### [To do]
Scan the records below. List lines holding "border".

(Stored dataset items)
+ + + +

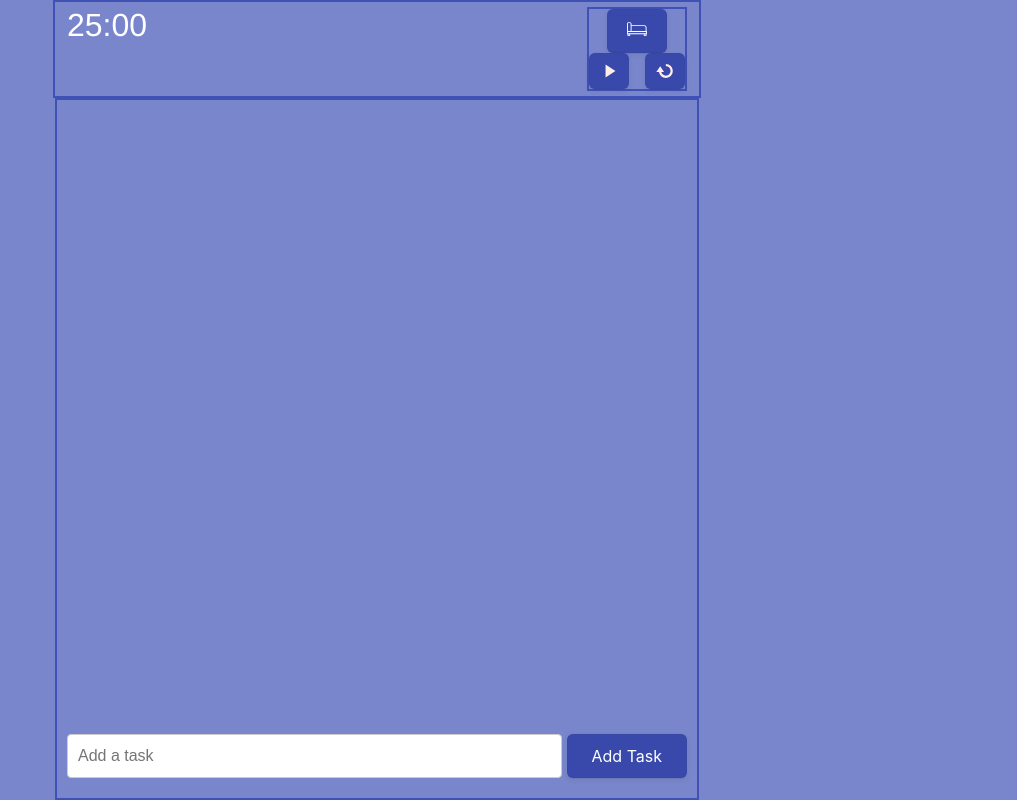
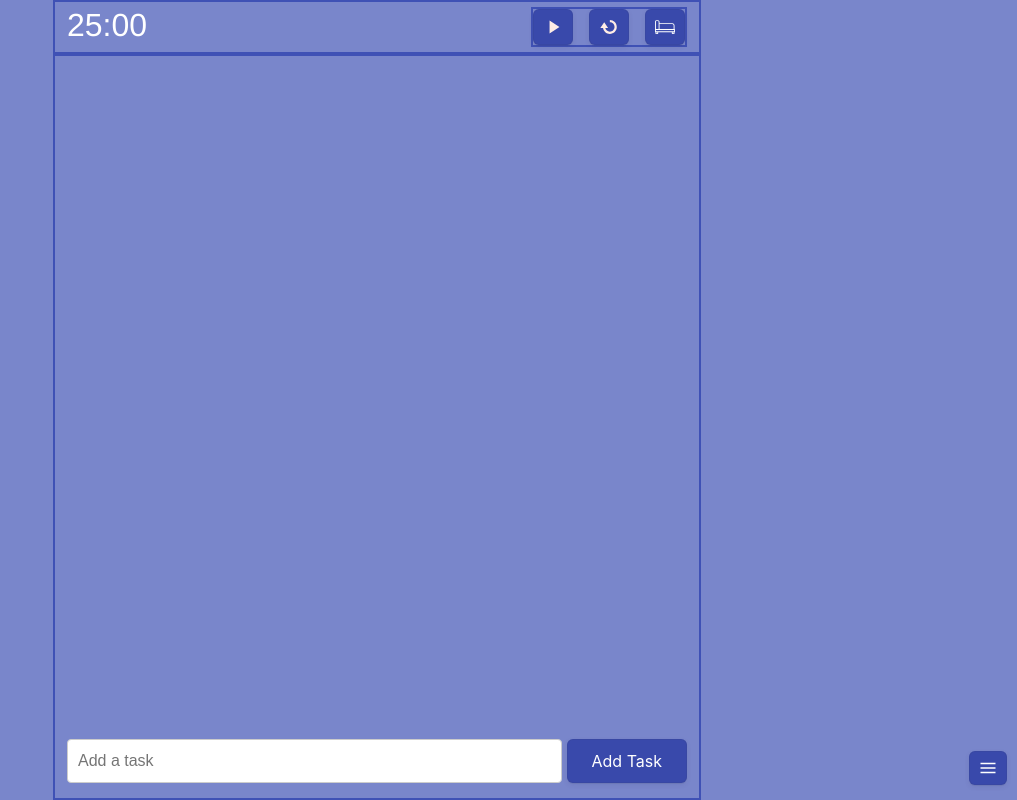
Before and after one commit to gccornejo441/Diamond-Focus, a React (Create React App) app: page / in a window 1280 px wide. Shown: the whole page, without its empty margins (263-1280 px from the left). Built offline with nearby package versions, Linux system fonts and the light colour scheme.

Commit message:
feature: moving items around

```diff
--- a/src/App.tsx
+++ b/src/App.tsx
@@ -5,6 +5,7 @@ import PopupSetting from './components/theme/PopupSetting';
 import styles from './components/ButtonPanel.module.css';
 import TaskPanel from './components/TaskPanel';
 import SettingPanel from './components/theme/SettingPanel';
+import settingStyles from './components/theme/Setting.module.css';
 
 interface ButtonProps {
   onclick: () => void;
@@ -12,7 +13,7 @@ interface ButtonProps {
 
 const MenuButton = ({ onclick }: ButtonProps) => {
   return (
-    <button onClick={onclick} className={styles.buttonMenu}>
+    <button onClick={onclick} className={settingStyles.buttonMenu}>
       <svg xmlns="http://www.w3.org/2000/svg" width="18px" height="18px" viewBox="0 0 24 24" className={styles.icon}>
         <path fill="currentColor" d="M 2 5 L 2 7 L 22 7 L 22 5 L 2 5 z M 2 11 L 2 13 L 22 13 L 22 11 L 2 11 z M 2 17 L 2 19 L 22 19 L 22 17 L 2 17 z" />
       </svg>
@@ -31,17 +32,16 @@ function App() {
 
   return (
     <div className="App">
-      {/* <div className={styles.settingButtonPanel}>
-        <MenuButton onclick={handleClick} />
-      </div>
       <PopupSetting
         isOpen={isModalOpen}
         onClose={() => setModalOpen(false)}>
-          <SettingPanel />
-      </PopupSetting> */}
-        <Timer />
-        <TaskPanel />
-
+        <SettingPanel />
+      </PopupSetting>
+      <Timer />
+      <TaskPanel />
+      <div className={settingStyles.settingButtonPanel}>
+        <MenuButton onclick={handleClick} />
+      </div>
     </div>
   );
 }
--- a/src/components/ButtonPanel.module.css
+++ b/src/components/ButtonPanel.module.css
@@ -3,7 +3,6 @@
     justify-content: center;
     align-items: center;
     gap: 1rem;
-    /* border: #ffa900 dashed 4px; */
 }
 
 .buttonPanel a {
@@ -60,12 +59,6 @@
     fill: currentColor;
 }
 
-.settingButtonPanel {
-    display: flex;
-    justify-content: right;
-    padding: 8px 16px;
-}
-
 .svgStyle {
     width: '20px';
     height: '20px';
--- a/src/components/ButtonPanel.tsx
+++ b/src/components/ButtonPanel.tsx
@@ -5,6 +5,7 @@ import { ReactComponent as ResetButton } from './assets/resetButton.svg';
 
 import { Tooltip } from 'react-tooltip';
 import styles from './ButtonPanel.module.css';
+import OptionsPanel from './OptionsPanel';
 
 const svgStyle = {
     width: '20px',
@@ -17,9 +18,12 @@ interface ButtonPanelProps {
     setIsPaused: React.Dispatch<React.SetStateAction<boolean>>;
     setIsReset: React.Dispatch<React.SetStateAction<boolean>>;
     isActive: boolean;
+    setIsTimerOrBreak: React.Dispatch<React.SetStateAction<boolean>>;
+    isTimerOrBreak: boolean;
 }
 
-const ButtonPanel: React.FC<ButtonPanelProps> = ({ setIsReset, setIsActive, setIsPaused, isActive }) => {
+const ButtonPanel: React.FC<ButtonPanelProps> = ({
+    setIsReset, setIsActive, setIsPaused, isActive, setIsTimerOrBreak, isTimerOrBreak }) => {
     const togglePlayPause = () => {
         setIsActive(!isActive);
         setIsPaused(isActive);
@@ -43,6 +47,11 @@ const ButtonPanel: React.FC<ButtonPanelProps> = ({ setIsReset, setIsActive, setI
             <button onClick={reset} className={styles.controlButton}>
                 <ResetButton style={svgStyle} aria-label="Reset" />
             </button>
+            <OptionsPanel
+                setIsReset={setIsReset}
+                setIsTimerOrBreak={setIsTimerOrBreak}
+                isTimerOrBreak={isTimerOrBreak}
+                isActive={isActive} />
             <Tooltip id="panelTooltip" />
         </div>
     );
--- a/src/components/OptionsPanel.module.css
+++ b/src/components/OptionsPanel.module.css
@@ -22,7 +22,7 @@
   font-size: 100%;
   outline: none;
   overflow: hidden;
-  padding: 10px 20px;
+  padding: 8px 10px 4px 10px;
   position: relative;
   text-align: center;
   text-transform: none;
--- a/src/components/OptionsPanel.tsx
+++ b/src/components/OptionsPanel.tsx
@@ -15,7 +15,11 @@ interface OptionsPanelProps {
   isActive: boolean;
 }
 
-const OptionsPanel = ({ setIsReset, setIsTimerOrBreak, isTimerOrBreak, isActive }: OptionsPanelProps) => {
+const OptionsPanel = ({
+  setIsTimerOrBreak,
+  setIsReset,
+  isTimerOrBreak,
+  isActive }: OptionsPanelProps) => {
   const toggleTimerOrBreak = () => {
     if (!isTimerOrBreak || !isActive) {
       setIsTimerOrBreak(!isTimerOrBreak);
@@ -24,14 +28,12 @@ const OptionsPanel = ({ setIsReset, setIsTimerOrBreak, isTimerOrBreak, isActive
   }
 
   return (
-    <div className={styles.optionsPanelContainer}>
-      <button
+    <button
         className={isTimerOrBreak ? styles.buttonBreak : styles.buttonTimer}
         onClick={toggleTimerOrBreak}
       >
         {isTimerOrBreak ? <CouchButton style={svgStyle} aria-label="Couch" /> : <TimerButton style={svgStyle} aria-label="Timer" />}
       </button>
-    </div>
   );
 }
 
--- a/src/components/TaskPanel.module.css
+++ b/src/components/TaskPanel.module.css
@@ -243,7 +243,7 @@ li {
 
 .taskPanel {
   width: 100%;
-  padding: 10px;
+  padding: 5px 12px;
   max-width: 620px;
   margin: auto;
   display: flex;
--- a/src/components/TaskPanel.tsx
+++ b/src/components/TaskPanel.tsx
@@ -1,8 +1,7 @@
 import React, { useState, useEffect } from 'react';
 import styles from './TaskPanel.module.css';
-import { Menu, Item, Separator, useContextMenu, RightSlot } from 'react-contexify';
+import { Menu, Item, useContextMenu, RightSlot } from 'react-contexify';
 import 'react-contexify/dist/ReactContexify.css';
-import Timer from './Timer';
 const MENU_ID = 'task-context-menu';
 
 interface Task {
--- a/src/components/Timer.tsx
+++ b/src/components/Timer.tsx
@@ -1,8 +1,7 @@
-import React, { useEffect, useState } from 'react';
+import { useEffect, useState } from 'react';
 import styles from './Timer.module.css';
 import ButtonPanel from './ButtonPanel';
 import { Helmet } from 'react-helmet';
-import OptionsPanel from './OptionsPanel';
 
 interface TimerModuleProps {
   minutes: number;
@@ -24,21 +23,6 @@ const TimerModule = ({ minutes, formattedSeconds, isTimerOrBreak }: TimerModuleP
   );
 
 }
-
-const DynamicHelmet = ({ isActive, isPaused, isCompleted, timer, minutes, seconds }: { isActive: boolean, isPaused: boolean, isCompleted: boolean, timer: boolean, minutes: number, seconds: number }) => {
-  const formattedSeconds = seconds < 10 ? `0${seconds}` : seconds;
-  const titleSuffix = isCompleted ? " - Completed" : isPaused ? " - Paused" : isActive ? " - Active" : " - Ready";
-  const faviconName = timer ? "/greenTomatoIcon.ico" : "/redTomatoIcon.ico";
-  const titleText = timer ? `${(minutes - 20)}:${formattedSeconds} Break ${titleSuffix}` : `${minutes}:${formattedSeconds} Timer ${titleSuffix}`;
-
-  return (
-    <Helmet>
-      <link type="image/x-icon" rel="icon" href={faviconName} />
-      <title>{titleText}</title>
-    </Helmet>
-  );
-}
-
 
 const Timer = () => {
   const [initialTitle, setInitialTitle] = useState<boolean>(true);
@@ -110,12 +94,9 @@ const Timer = () => {
         formattedSeconds={formattedSeconds}
         isTimerOrBreak={isTimerOrBreak} />
       <div className={styles.controlContainer}>
-        <OptionsPanel
-          setIsReset={setIsReset}
-          setIsTimerOrBreak={setIsTimerOrBreak}
-          isTimerOrBreak={isTimerOrBreak}
-          isActive={isActive} />
         <ButtonPanel
+        setIsTimerOrBreak={setIsTimerOrBreak}
+        isTimerOrBreak={isTimerOrBreak}
           setIsReset={setIsReset}
           setIsPaused={setIsPaused}
           setIsActive={setIsActive}
--- a/src/components/theme/Setting.module.css
+++ b/src/components/theme/Setting.module.css
@@ -1,19 +1,89 @@
-.settingPanel {
-    background-color: #0056b3;
-    padding: 8px 16px;
-    border-radius: 8px;
-    box-shadow: 0 0 10px #ffa900;
-    color: #ffa900;
+.settingButtonPanel {
+  position: absolute;
+  right: 10px;
+  bottom: 15px;
 }
 
-.settingPanelContainer {
-    display: flex;
-    justify-content: space-between;
-    align-items: center;
-    box-shadow: rgb(38, 57, 77) 0px 20px 30px -10px;
-    background: red;
-    padding: 8px 16px;
-    border-radius: 8px;
-    width: 200px;
-    height: 300px;
+.buttonMenu {
+  appearance: button;
+  backface-visibility: hidden;
+  background-color: var(--indigo-600);
+  border-radius: 6px;
+  border-width: 0;
+  box-shadow: rgba(50, 50, 93, 0.1) 0 0 0 1px inset,
+    rgba(50, 50, 93, 0.1) 0 2px 5px 0, rgba(0, 0, 0, 0.07) 0 1px 1px 0;
+  box-sizing: border-box;
+  color: #fff;
+  cursor: pointer;
+  font-family: -apple-system, system-ui, "Segoe UI", Roboto, "Helvetica Neue",
+    Ubuntu, sans-serif;
+  font-size: 100%;
+  outline: none;
+  overflow: hidden;
+  padding: 8px 10px 4px 10px;
+  position: relative;
+  text-align: center;
+  text-transform: none;
+  transform: translateZ(0);
+  transition: all 0.2s, box-shadow 0.08s ease-in;
+  user-select: none;
+  -webkit-user-select: none;
+  touch-action: manipulation;
 }
+
+.card {
+  flex-direction: column;
+  display: inline-flex;
+  background: white;
+  border-radius: 15px;
+  box-shadow: rgba(255, 255, 255, 0.1) 0 0 0 1px inset;
+  padding: 10px;
+  margin: 15px;
+}
+
+.centeredText {
+  text-align: center;
+}
+
+.inheritedStylesForExportedElement {
+  font-size: 18px;
+  color: #000000;
+}
+
+.cardIllustration {
+  height: auto;
+  min-height: 150px;
+  width: 100%;
+  background-color: rgba(25, 25, 29, 0.95);
+  border-radius: 15px;
+  box-shadow: rgba(0, 0, 0, 0.1) 0 0 0 1px inset;
+  padding: 10px 0;
+}
+
+.colorPaletteDemo {
+  list-style: none;
+  display: flex;
+  flex-direction: row;
+  flex-wrap: wrap;
+  justify-content: center;
+  column-gap: 8px;
+  row-gap: 8px;
+  margin: 9px 8px 0;
+  padding: 6px 8px 3px;
+  max-height: 300px;
+  max-width: 340px;
+  overflow-y: auto;
+}
+
+.cardText {
+  margin-top: 1em;
+}
+
+.cardTitle {
+  font-weight: 600;
+  margin-bottom: 1em;
+}
+
+.bigger {
+  font-size: 24px;
+}
--- a/src/components/theme/SettingPanel.tsx
+++ b/src/components/theme/SettingPanel.tsx
@@ -1,4 +1,22 @@
 import styles from './Setting.module.css'
+
+
+const ColorPaletteCard = () => {
+    return (
+        <div className={`${styles.card} ${styles.centeredText} ${styles.inheritedStylesForExportedElement}`}>
+            <div className={styles.cardIllustration}>
+                <ul className={styles.colorPaletteDemo}>
+                    <li style={{ backgroundColor: '#ffea00' }}></li>
+                </ul>
+            </div>
+            <div className={styles.cardText}>
+                <p className={`${styles.cardTitle} ${styles.bigger}`}>Color palette</p>
+                <p className={styles.cardDesc}>Check all the colors a website is using. Find the color you like, and click to copy.</p>
+            </div>
+        </div>
+    );
+}
+
 
 const SettingPanel = () => {
     const changeTheme = (color: string) => {
@@ -7,11 +25,19 @@ const SettingPanel = () => {
     }
 
     return (
-        <div className={styles.settingPanelContainer}>
-            <div>
-                <button onClick={() => changeTheme('--indigo-800')}>Indigo Dark</button>
-                <button onClick={() => changeTheme('#333333')}>Dark</button>
-                <button onClick={() => changeTheme('#FFD700')}>Gold</button>
+        <div className={`${styles.card} ${styles.centeredText} ${styles.inheritedStylesForExportedElement}`}>
+            <div className={styles.cardIllustration}>
+                <ul className={styles.colorPaletteDemo}>
+                    <li onClick={() => changeTheme('--indigo-500')} style={{ backgroundColor: '#283593' }}></li>
+                    <li onClick={() => changeTheme('--blue-500')} style={{ backgroundColor: '#2196f3' }}></li>
+                    <li onClick={() => changeTheme('--light-blue-500')} style={{ backgroundColor: '#03a9f4' }}></li>
+                    <li onClick={() => changeTheme('--indigo-800')} style={{ backgroundColor: '#283593' }}></li>
+                    <li onClick={() => changeTheme('--cyan-300')} style={{ backgroundColor: '#4dd0e1' }}></li>
+                    <li onClick={() => changeTheme('--green-300')} style={{ backgroundColor: '#81c784' }}></li>
+                </ul>
+            </div>
+            <div className={styles.cardText}>
+                <p className={`${styles.cardTitle} ${styles.bigger}`}>Background</p>
             </div>
         </div>
     )
```
Also changed, not shown: src/index.css (line endings or trailing spaces), 1 other file (tests, documents, lock files or other folders).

+ + + +

### [Task answer]
-    /* border: #ffa900 dashed 4px; */
-    border-radius: 8px;
-    border-radius: 8px;
+  border-radius: 6px;
+  border-width: 0;
+  box-sizing: border-box;
+  border-radius: 15px;
+  border-radius: 15px;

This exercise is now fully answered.